• [Problem statement]:
Check each line of the material, and show the ones that include the word "ModeFragment".

==============================

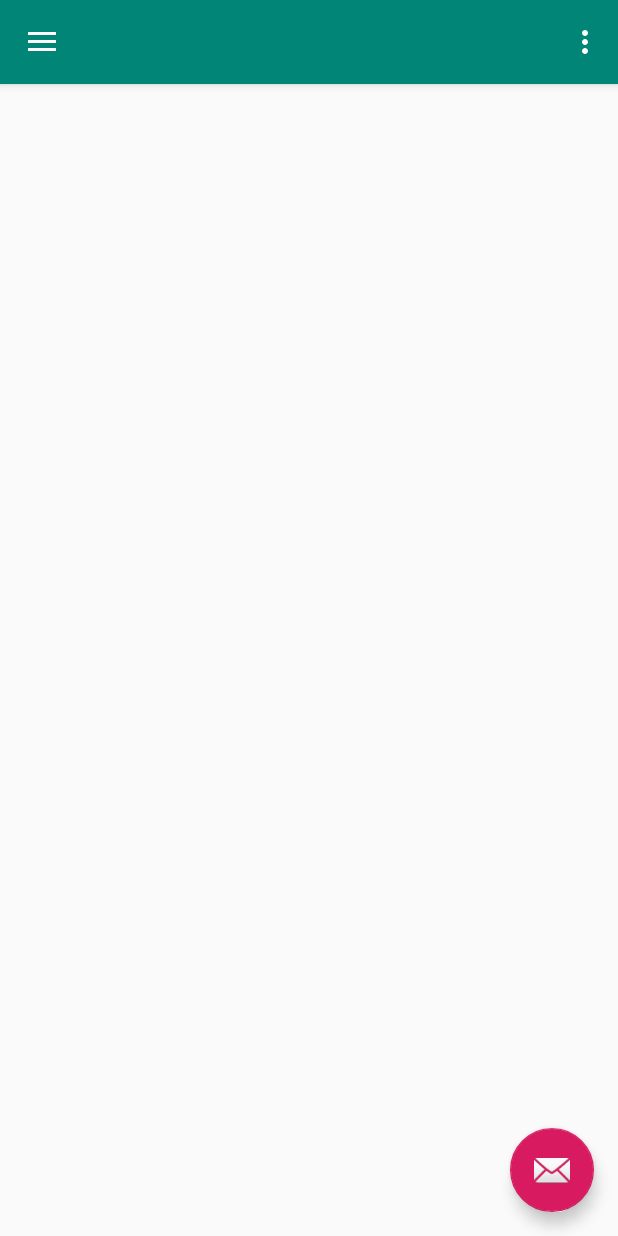
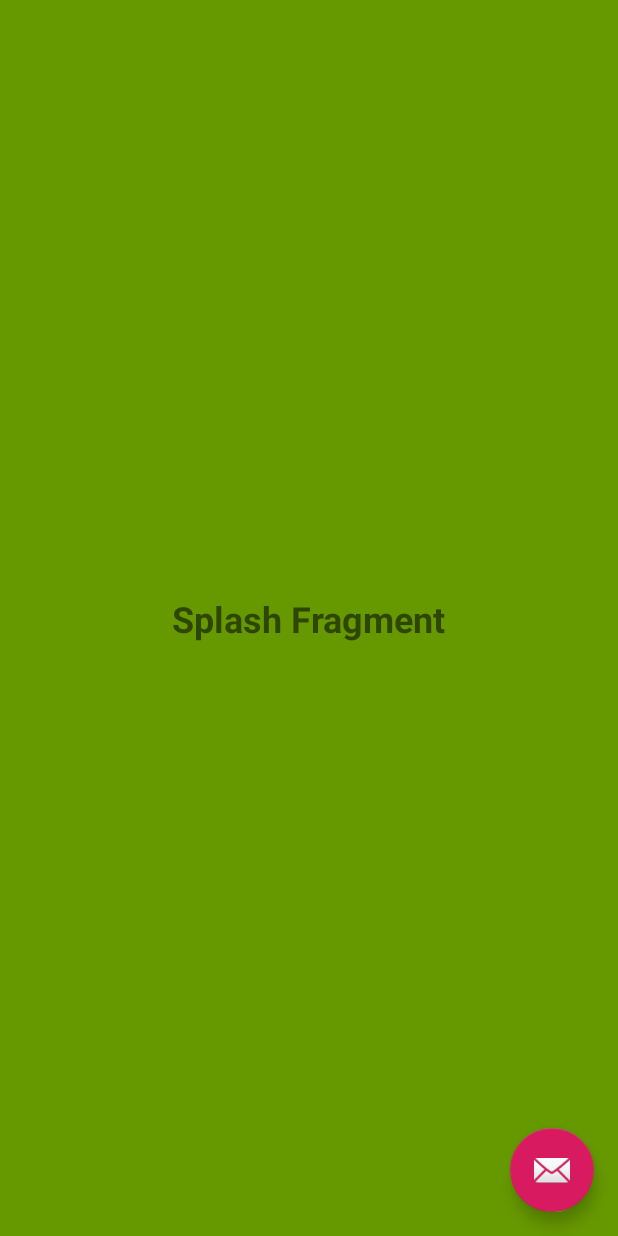
Before and after one commit to HasanKarasahin/fragments-with-navigator, an Android app: the screen it shows after launch (MainActivity), on a phone screen of 412 x 824 dp. Run offline under Robolectric (Android 15) with nearby library versions, the phone set to English and light mode, and no system bars.

Commit message:
some fixed

```diff
--- /dev/null
+++ b/app/src/main/java/Fragments/ChangeFragment.java
@@ -0,0 +1,30 @@
+package Fragments;
+
+import android.content.Context;
+import android.support.v4.app.Fragment;
+import android.support.v4.app.FragmentActivity;
+import android.support.v4.app.FragmentTransaction;
+import android.widget.Toast;
+
+import com.example.hasan.fragments_with_navigator.R;
+
+public class ChangeFragment {
+    Context cxt;
+
+    public ChangeFragment(Context cxt) {
+        this.cxt = cxt;
+    }
+
+    public void change(Enum fragmentIsmı, IFragmentFabrikasi fragmentFabrikasi) {
+        Fragment fragment = fragmentFabrikasi.getInstance(fragmentIsmı);
+        ((FragmentActivity) cxt).getSupportFragmentManager().beginTransaction()
+                .replace(R.id.fragment_container, fragment)
+                .addToBackStack(fragmentIsmı.name())
+                .setTransitionStyle(FragmentTransaction.TRANSIT_FRAGMENT_FADE)
+                .commit();
+
+
+        Toast.makeText(cxt, ":" + fragmentIsmı.name(), Toast.LENGTH_SHORT).show();
+        cxt = null;
+    }
+}
--- /dev/null
+++ b/app/src/main/java/Fragments/F_Menu_Enum.java
@@ -0,0 +1,7 @@
+package Fragments;
+
+public enum F_Menu_Enum {
+    SplashFragment,
+    ModeFragment,
+    LoginFragment
+}
--- /dev/null
+++ b/app/src/main/java/Fragments/Frond_Fragment.java
@@ -0,0 +1,26 @@
+package Fragments;
+
+import android.app.Activity;
+import android.content.Context;
+import android.support.design.widget.AppBarLayout;
+import android.support.v4.app.Fragment;
+import android.view.View;
+import android.view.WindowManager;
+
+import com.example.hasan.fragments_with_navigator.R;
+
+public class Frond_Fragment extends Fragment {
+
+    public void fullScreen(Activity activity) {
+        activity.getWindow().setFlags(WindowManager.LayoutParams.FLAG_FULLSCREEN, WindowManager.LayoutParams.FLAG_FULLSCREEN);
+
+        //Toolbar toolbar = getActivity().findViewById(R.id.toolbar);
+        //toolbar.setNavigationIcon(R.drawable.ic_arrow_back_black_24dp);
+        //setHasOptionsMenu(true);
+        //toolbar.setVisibility(View.INVISIBLE);
+
+        AppBarLayout appBarLayout = activity.findViewById(R.id.appbar);
+        appBarLayout.setVisibility(View.GONE);
+    }
+
+}
--- /dev/null
+++ b/app/src/main/java/Fragments/IFragmentFabrikasi.java
@@ -0,0 +1,7 @@
+package Fragments;
+
+import android.support.v4.app.Fragment;
+
+public interface IFragmentFabrikasi {
+    Fragment getInstance(Enum fragmentAdi);
+}
--- a/app/src/main/java/Fragments/LoginFragment.java
+++ b/app/src/main/java/Fragments/LoginFragment.java
@@ -8,7 +8,7 @@ import android.view.ViewGroup;
 
 import com.example.hasan.fragments_with_navigator.R;
 
-public class LoginFragment extends Fragment {
+public class LoginFragment extends Fragment implements IFragmentFabrikasi {
 
     @Override
     public void onCreate(Bundle savedInstanceState) {
@@ -21,4 +21,9 @@ public class LoginFragment extends Fragment {
         // Inflate the layout for this fragment
         return inflater.inflate(R.layout.fragment_login, container, false);
     }
+
+    @Override
+    public Fragment getInstance(Enum fragmentAdi) {
+        return this;
+    }
 }
--- a/app/src/main/java/Fragments/ModeFragment.java
+++ b/app/src/main/java/Fragments/ModeFragment.java
@@ -8,7 +8,7 @@ import android.view.ViewGroup;
 
 import com.example.hasan.fragments_with_navigator.R;
 
-public class ModeFragment extends Fragment {
+public class ModeFragment extends Fragment implements IFragmentFabrikasi {
 
     @Override
     public void onCreate(Bundle savedInstanceState) {
@@ -21,4 +21,9 @@ public class ModeFragment extends Fragment {
         // Inflate the layout for this fragment
         return inflater.inflate(R.layout.fragment_mode, container, false);
     }
+
+    @Override
+    public Fragment getInstance(Enum fragmentAdi) {
+        return this;
+    }
 }
--- a/app/src/main/java/Fragments/SplashFragment.java
+++ b/app/src/main/java/Fragments/SplashFragment.java
@@ -1,15 +1,19 @@
 package Fragments;
 
 import android.os.Bundle;
+import android.support.annotation.NonNull;
+import android.support.annotation.Nullable;
 import android.support.v4.app.Fragment;
 import android.view.LayoutInflater;
 import android.view.View;
 import android.view.ViewGroup;
+import android.widget.TextView;
+import android.widget.Toast;
 
 import com.example.hasan.fragments_with_navigator.R;
 
 
-public class SplashFragment extends Fragment {
+public class SplashFragment extends Frond_Fragment implements IFragmentFabrikasi, View.OnClickListener {
 
     @Override
     public void onCreate(Bundle savedInstanceState) {
@@ -17,9 +21,32 @@ public class SplashFragment extends Fragment {
     }
 
     @Override
-    public View onCreateView(LayoutInflater inflater, ViewGroup container,
-                             Bundle savedInstanceState) {
-        // Inflate the layout for this fragment
+    public View onCreateView(LayoutInflater inflater, ViewGroup container, Bundle savedInstanceState) {
+
+        fullScreen(getActivity());
         return inflater.inflate(R.layout.fragment_splash, container, false);
     }
+
+
+    @Override
+    public void onViewCreated(@NonNull View view, @Nullable Bundle savedInstanceState) {
+        super.onViewCreated(view, savedInstanceState);
+
+        TextView tvSplash = getActivity().findViewById(R.id.tvSplash);
+        tvSplash.setOnClickListener(this);
+    }
+
+    @Override
+    public Fragment getInstance(Enum fragmentAdi) {
+        return this;
+    }
+
+    @Override
+    public void onClick(View v) {
+        switch (v.getId()) {
+            case R.id.tvSplash:
+                Toast.makeText(getContext(), "Basıldı", Toast.LENGTH_SHORT).show();
+                break;
+        }
+    }
 }
--- a/app/src/main/java/com/example/hasan/fragments_with_navigator/MainActivity.java
+++ b/app/src/main/java/com/example/hasan/fragments_with_navigator/MainActivity.java
@@ -12,9 +12,16 @@ import android.support.v7.app.AppCompatActivity;
 import android.support.v7.widget.Toolbar;
 import android.view.Menu;
 import android.view.MenuItem;
+import android.widget.Toast;
+
+import Fragments.ChangeFragment;
+import Fragments.F_Menu_Enum;
+import Fragments.SplashFragment;
 
 public class MainActivity extends AppCompatActivity
         implements NavigationView.OnNavigationItemSelectedListener {
+
+    ChangeFragment changeFragment;
 
     @Override
     protected void onCreate(Bundle savedInstanceState) {
@@ -40,6 +47,22 @@ public class MainActivity extends AppCompatActivity
 
         NavigationView navigationView = (NavigationView) findViewById(R.id.nav_view);
         navigationView.setNavigationItemSelectedListener(this);
+
+
+        changeFragment = new ChangeFragment(MainActivity.this);
+        changeFragment.change(F_Menu_Enum.SplashFragment, new SplashFragment());
+
+        Toast.makeText(this, "Create Calisti", Toast.LENGTH_SHORT).show();
+
+
+    }
+
+
+    @Override
+    protected void onResume() {
+        super.onResume();
+
+        Toast.makeText(this, "Resume Calisti", Toast.LENGTH_SHORT).show();
     }
 
     @Override
--- /dev/null
+++ b/app/src/main/res/drawable/ic_arrow_back_black_24dp.xml
@@ -0,0 +1,5 @@
+<vector android:height="24dp" android:tint="#FFFFFF"
+    android:viewportHeight="24.0" android:viewportWidth="24.0"
+    android:width="24dp" xmlns:android="http://schemas.android.com/apk/res/android">
+    <path android:fillColor="#FF000000" android:pathData="M20,11H7.83l5.59,-5.59L12,4l-8,8 8,8 1.41,-1.41L7.83,13H20v-2z"/>
+</vector>
--- a/app/src/main/res/layout/app_bar_main.xml
+++ b/app/src/main/res/layout/app_bar_main.xml
@@ -7,6 +7,7 @@
     tools:context=".MainActivity">
 
     <android.support.design.widget.AppBarLayout
+        android:id="@+id/appbar"
         android:layout_width="match_parent"
         android:layout_height="wrap_content"
         android:theme="@style/AppTheme.AppBarOverlay">
--- a/app/src/main/res/layout/content_main.xml
+++ b/app/src/main/res/layout/content_main.xml
@@ -1,11 +1,12 @@
 <?xml version="1.0" encoding="utf-8"?>
-<android.support.constraint.ConstraintLayout xmlns:android="http://schemas.android.com/apk/res/android"
+<FrameLayout xmlns:android="http://schemas.android.com/apk/res/android"
     xmlns:app="http://schemas.android.com/apk/res-auto"
     xmlns:tools="http://schemas.android.com/tools"
+    android:id="@+id/fragment_container"
     android:layout_width="match_parent"
     android:layout_height="match_parent"
     app:layout_behavior="@string/appbar_scrolling_view_behavior"
     tools:context=".MainActivity"
     tools:showIn="@layout/app_bar_main">
 
-</android.support.constraint.ConstraintLayout>
+</FrameLayout>
--- a/app/src/main/res/layout/fragment_login.xml
+++ b/app/src/main/res/layout/fragment_login.xml
@@ -8,6 +8,7 @@
 
     <!-- TODO: Update blank fragment layout -->
     <TextView
+        android:id="@+id/tvLogin"
         android:layout_width="wrap_content"
         android:layout_height="wrap_content"
         android:layout_marginStart="8dp"
--- a/app/src/main/res/layout/fragment_mode.xml
+++ b/app/src/main/res/layout/fragment_mode.xml
@@ -8,6 +8,7 @@
 
     <!-- TODO: Update blank fragment layout -->
     <TextView
+        android:id="@+id/tvMode"
         android:layout_width="wrap_content"
         android:layout_height="wrap_content"
         android:layout_marginStart="8dp"
--- a/app/src/main/res/layout/fragment_splash.xml
+++ b/app/src/main/res/layout/fragment_splash.xml
@@ -8,6 +8,7 @@
 
     <!-- TODO: Update blank fragment layout -->
     <TextView
+        android:id="@+id/tvSplash"
         android:layout_width="wrap_content"
         android:layout_height="wrap_content"
         android:layout_marginStart="8dp"
--- a/app/src/main/res/values/styles.xml
+++ b/app/src/main/res/values/styles.xml
@@ -6,6 +6,8 @@
         <item name="colorPrimary">@color/colorPrimary</item>
         <item name="colorPrimaryDark">@color/colorPrimaryDark</item>
         <item name="colorAccent">@color/colorAccent</item>
+        <item name="android:windowNoTitle">true</item>
+        <item name="android:windowFullscreen">true</item>
     </style>
 
     <style name="AppTheme.NoActionBar">
```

==============================

• [Task output]:
+    ModeFragment,
--- a/app/src/main/java/Fragments/ModeFragment.java
+++ b/app/src/main/java/Fragments/ModeFragment.java
-public class ModeFragment extends Fragment {
+public class ModeFragment extends Fragment implements IFragmentFabrikasi {
@@ -21,4 +21,9 @@ public class ModeFragment extends Fragment {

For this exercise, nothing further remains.